**The problem:** From the records, return each line that has the word "workbuddy" in it.

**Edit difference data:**
== Segment start ==

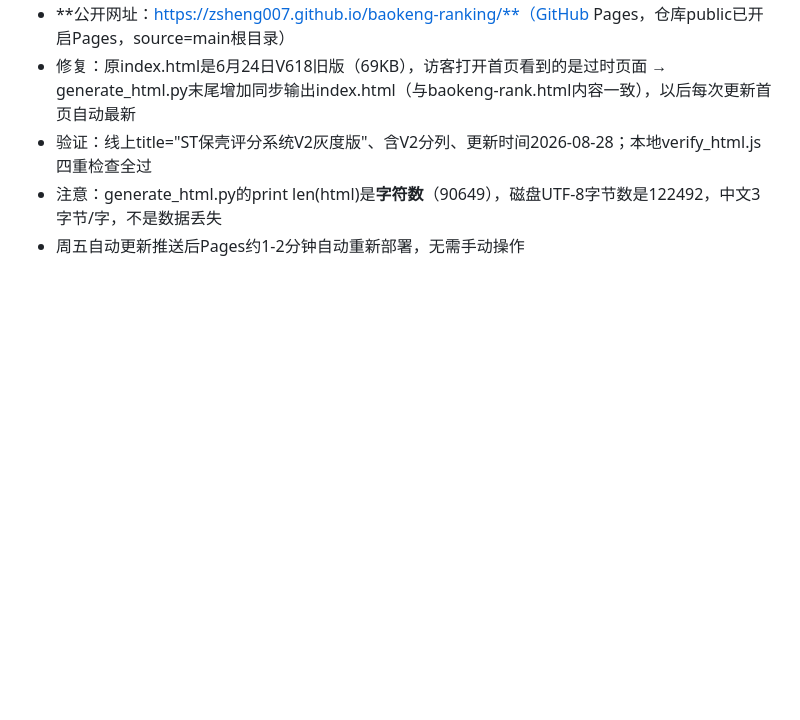
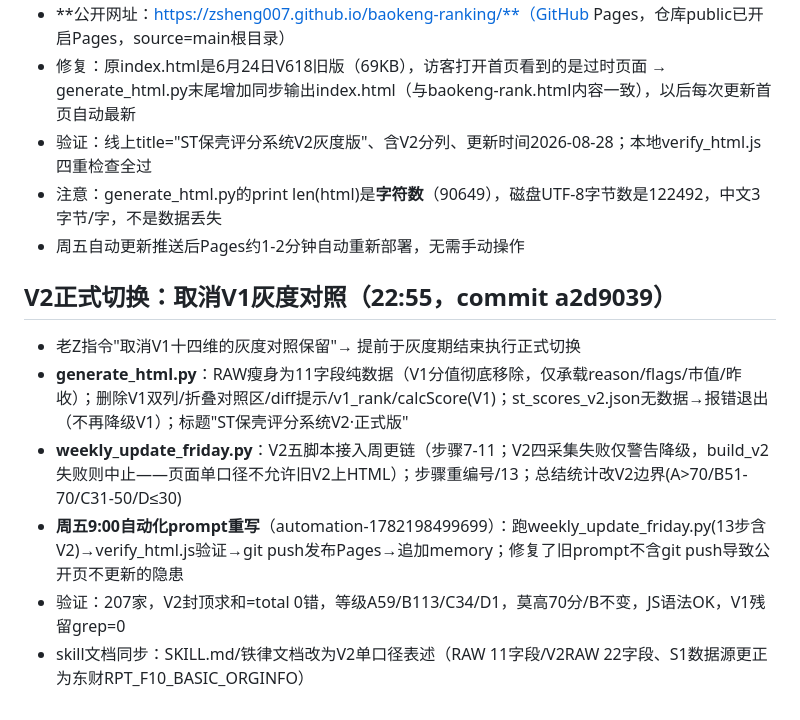
Before and after one commit to Zsheng007/baokeng-ranking, a Markdown page: .workbuddy/memory/2026-08-28.md, the part around the change. Rendered like a GitHub page; blank space fills up the shorter version.

Commit message:
memory: V2正式切换记录

```diff
--- a/.workbuddy/memory/2026-08-28.md
+++ b/.workbuddy/memory/2026-08-28.md
@@ -228,3 +228,11 @@
 - 验证：线上title="ST保壳评分系统V2灰度版"、含V2分列、更新时间2026-08-28；本地verify_html.js四重检查全过
 - 注意：generate_html.py的print len(html)是**字符数**（90649），磁盘UTF-8字节数是122492，中文3字节/字，不是数据丢失
 - 周五自动更新推送后Pages约1-2分钟自动重新部署，无需手动操作
+
+## V2正式切换：取消V1灰度对照（22:55，commit a2d9039）
+- 老Z指令"取消V1十四维的灰度对照保留"→ 提前于灰度期结束执行正式切换
+- **generate_html.py**：RAW瘦身为11字段纯数据（V1分值彻底移除，仅承载reason/flags/市值/昨收）；删除V1双列/折叠对照区/diff提示/v1_rank/calcScore(V1)；st_scores_v2.json无数据→报错退出（不再降级V1）；标题"ST保壳评分系统V2·正式版"
+- **weekly_update_friday.py**：V2五脚本接入周更链（步骤7-11；V2四采集失败仅警告降级，build_v2失败则中止——页面单口径不允许旧V2上HTML）；步骤重编号/13；总结统计改V2边界(A>70/B51-70/C31-50/D≤30)
+- **周五9:00自动化prompt重写**（automation-1782198499699）：跑weekly_update_friday.py(13步含V2)→verify_html.js验证→git push发布Pages→追加memory；修复了旧prompt不含git push导致公开页不更新的隐患
+- 验证：207家，V2封顶求和=total 0错，等级A59/B113/C34/D1，莫高70分/B不变，JS语法OK，V1残留grep=0
+- skill文档同步：SKILL.md/铁律文档改为V2单口径表述（RAW 11字段/V2RAW 22字段、S1数据源更正为东财RPT_F10_BASIC_ORGINFO）
```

== Segment end ==

**Output of the exercise:**
Before and after one commit to Zsheng007/baokeng-ranking, a Markdown page: .workbuddy/memory/2026-08-28.md, the part around the change. Rendered like a GitHub page; blank space fills up the shorter version.
--- a/.workbuddy/memory/2026-08-28.md
+++ b/.workbuddy/memory/2026-08-28.md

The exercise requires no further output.